*THE TASK*. An exact copy of every record is needed, with the pictures left out.

*PROVIDED INFORMATION*.
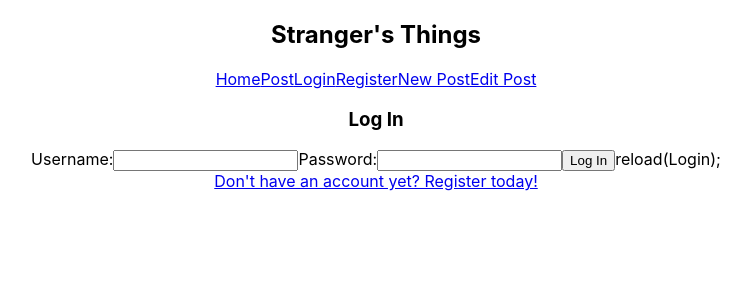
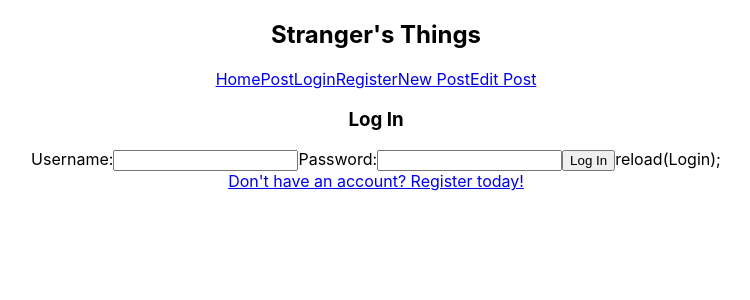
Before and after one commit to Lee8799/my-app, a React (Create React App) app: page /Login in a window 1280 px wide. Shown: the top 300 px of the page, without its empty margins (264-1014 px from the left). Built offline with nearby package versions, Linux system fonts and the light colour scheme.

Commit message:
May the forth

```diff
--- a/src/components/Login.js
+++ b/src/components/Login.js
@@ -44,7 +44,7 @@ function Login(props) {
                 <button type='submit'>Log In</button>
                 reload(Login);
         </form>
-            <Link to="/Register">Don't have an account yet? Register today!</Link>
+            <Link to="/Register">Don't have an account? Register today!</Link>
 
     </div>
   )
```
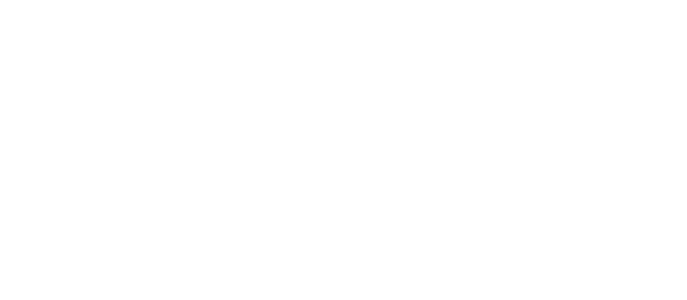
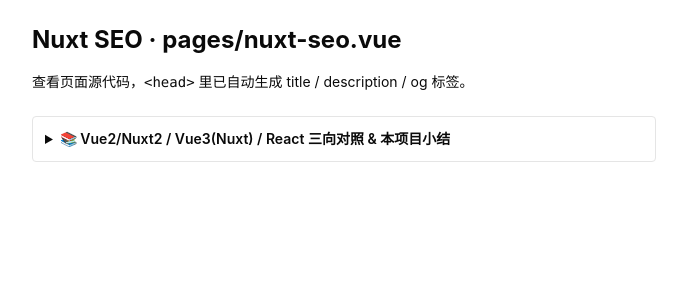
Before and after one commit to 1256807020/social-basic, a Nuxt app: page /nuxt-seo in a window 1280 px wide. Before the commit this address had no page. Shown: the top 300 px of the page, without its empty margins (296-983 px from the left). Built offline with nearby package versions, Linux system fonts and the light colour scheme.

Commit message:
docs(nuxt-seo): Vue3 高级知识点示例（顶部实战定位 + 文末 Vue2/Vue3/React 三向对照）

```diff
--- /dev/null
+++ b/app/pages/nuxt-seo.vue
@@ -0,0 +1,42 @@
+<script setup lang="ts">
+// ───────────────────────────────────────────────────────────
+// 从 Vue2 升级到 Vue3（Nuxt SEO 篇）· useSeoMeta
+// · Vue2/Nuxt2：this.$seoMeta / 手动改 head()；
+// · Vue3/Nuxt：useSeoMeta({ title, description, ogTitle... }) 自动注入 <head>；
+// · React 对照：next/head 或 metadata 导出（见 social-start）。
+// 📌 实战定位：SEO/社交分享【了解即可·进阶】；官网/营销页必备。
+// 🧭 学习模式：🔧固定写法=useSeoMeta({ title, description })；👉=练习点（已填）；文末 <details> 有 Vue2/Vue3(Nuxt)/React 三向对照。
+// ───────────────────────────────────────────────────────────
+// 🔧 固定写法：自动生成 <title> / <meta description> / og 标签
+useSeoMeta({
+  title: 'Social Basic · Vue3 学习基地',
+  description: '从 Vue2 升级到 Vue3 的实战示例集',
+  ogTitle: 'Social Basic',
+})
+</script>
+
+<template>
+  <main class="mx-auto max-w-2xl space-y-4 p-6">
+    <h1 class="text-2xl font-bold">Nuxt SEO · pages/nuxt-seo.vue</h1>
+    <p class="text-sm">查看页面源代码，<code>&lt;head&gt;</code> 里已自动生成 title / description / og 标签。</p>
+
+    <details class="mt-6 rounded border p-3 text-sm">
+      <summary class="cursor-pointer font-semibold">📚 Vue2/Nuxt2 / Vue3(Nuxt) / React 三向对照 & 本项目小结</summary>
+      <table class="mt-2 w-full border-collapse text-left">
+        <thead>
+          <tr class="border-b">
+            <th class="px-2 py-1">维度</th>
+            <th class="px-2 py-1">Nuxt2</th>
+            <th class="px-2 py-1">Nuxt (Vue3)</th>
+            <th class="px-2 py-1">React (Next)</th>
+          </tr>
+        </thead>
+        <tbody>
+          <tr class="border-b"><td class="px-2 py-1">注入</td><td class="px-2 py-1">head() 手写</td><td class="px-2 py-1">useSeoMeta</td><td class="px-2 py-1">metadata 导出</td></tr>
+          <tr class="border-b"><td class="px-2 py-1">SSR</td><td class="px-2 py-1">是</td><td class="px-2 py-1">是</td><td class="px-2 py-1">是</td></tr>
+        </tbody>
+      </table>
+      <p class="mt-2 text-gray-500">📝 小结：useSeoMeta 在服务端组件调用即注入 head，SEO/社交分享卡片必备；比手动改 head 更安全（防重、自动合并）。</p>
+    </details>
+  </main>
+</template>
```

*RESPONSE*.
Before and after one commit to Lee8799/my-app, a React (Create React App) app: page /Login in a window 1280 px wide. Shown: the top 300 px of the page, without its empty margins (264-1014 px from the left). Built offline with nearby package versions, Linux system fonts and the light colour scheme.

Commit message:
May the forth

```diff
--- a/src/components/Login.js
+++ b/src/components/Login.js
@@ -44,7 +44,7 @@ function Login(props) {
                 <button type='submit'>Log In</button>
                 reload(Login);
         </form>
-            <Link to="/Register">Don't have an account yet? Register today!</Link>
+            <Link to="/Register">Don't have an account? Register today!</Link>
 
     </div>
   )
```
Before and after one commit to 1256807020/social-basic, a Nuxt app: page /nuxt-seo in a window 1280 px wide. Before the commit this address had no page. Shown: the top 300 px of the page, without its empty margins (296-983 px from the left). Built offline with nearby package versions, Linux system fonts and the light colour scheme.

Commit message:
docs(nuxt-seo): Vue3 高级知识点示例（顶部实战定位 + 文末 Vue2/Vue3/React 三向对照）

```diff
--- /dev/null
+++ b/app/pages/nuxt-seo.vue
@@ -0,0 +1,42 @@
+<script setup lang="ts">
+// ───────────────────────────────────────────────────────────
+// 从 Vue2 升级到 Vue3（Nuxt SEO 篇）· useSeoMeta
+// · Vue2/Nuxt2：this.$seoMeta / 手动改 head()；
+// · Vue3/Nuxt：useSeoMeta({ title, description, ogTitle... }) 自动注入 <head>；
+// · React 对照：next/head 或 metadata 导出（见 social-start）。
+// 📌 实战定位：SEO/社交分享【了解即可·进阶】；官网/营销页必备。
+// 🧭 学习模式：🔧固定写法=useSeoMeta({ title, description })；👉=练习点（已填）；文末 <details> 有 Vue2/Vue3(Nuxt)/React 三向对照。
+// ───────────────────────────────────────────────────────────
+// 🔧 固定写法：自动生成 <title> / <meta description> / og 标签
+useSeoMeta({
+  title: 'Social Basic · Vue3 学习基地',
+  description: '从 Vue2 升级到 Vue3 的实战示例集',
+  ogTitle: 'Social Basic',
+})
+</script>
+
+<template>
+  <main class="mx-auto max-w-2xl space-y-4 p-6">
+    <h1 class="text-2xl font-bold">Nuxt SEO · pages/nuxt-seo.vue</h1>
+    <p class="text-sm">查看页面源代码，<code>&lt;head&gt;</code> 里已自动生成 title / description / og 标签。</p>
+
+    <details class="mt-6 rounded border p-3 text-sm">
+      <summary class="cursor-pointer font-semibold">📚 Vue2/Nuxt2 / Vue3(Nuxt) / React 三向对照 & 本项目小结</summary>
+      <table class="mt-2 w-full border-collapse text-left">
+        <thead>
+          <tr class="border-b">
+            <th class="px-2 py-1">维度</th>
+            <th class="px-2 py-1">Nuxt2</th>
+            <th class="px-2 py-1">Nuxt (Vue3)</th>
+            <th class="px-2 py-1">React (Next)</th>
+          </tr>
+        </thead>
+        <tbody>
+          <tr class="border-b"><td class="px-2 py-1">注入</td><td class="px-2 py-1">head() 手写</td><td class="px-2 py-1">useSeoMeta</td><td class="px-2 py-1">metadata 导出</td></tr>
+          <tr class="border-b"><td class="px-2 py-1">SSR</td><td class="px-2 py-1">是</td><td class="px-2 py-1">是</td><td class="px-2 py-1">是</td></tr>
+        </tbody>
+      </table>
+      <p class="mt-2 text-gray-500">📝 小结：useSeoMeta 在服务端组件调用即注入 head，SEO/社交分享卡片必备；比手动改 head 更安全（防重、自动合并）。</p>
+    </details>
+  </main>
+</template>
```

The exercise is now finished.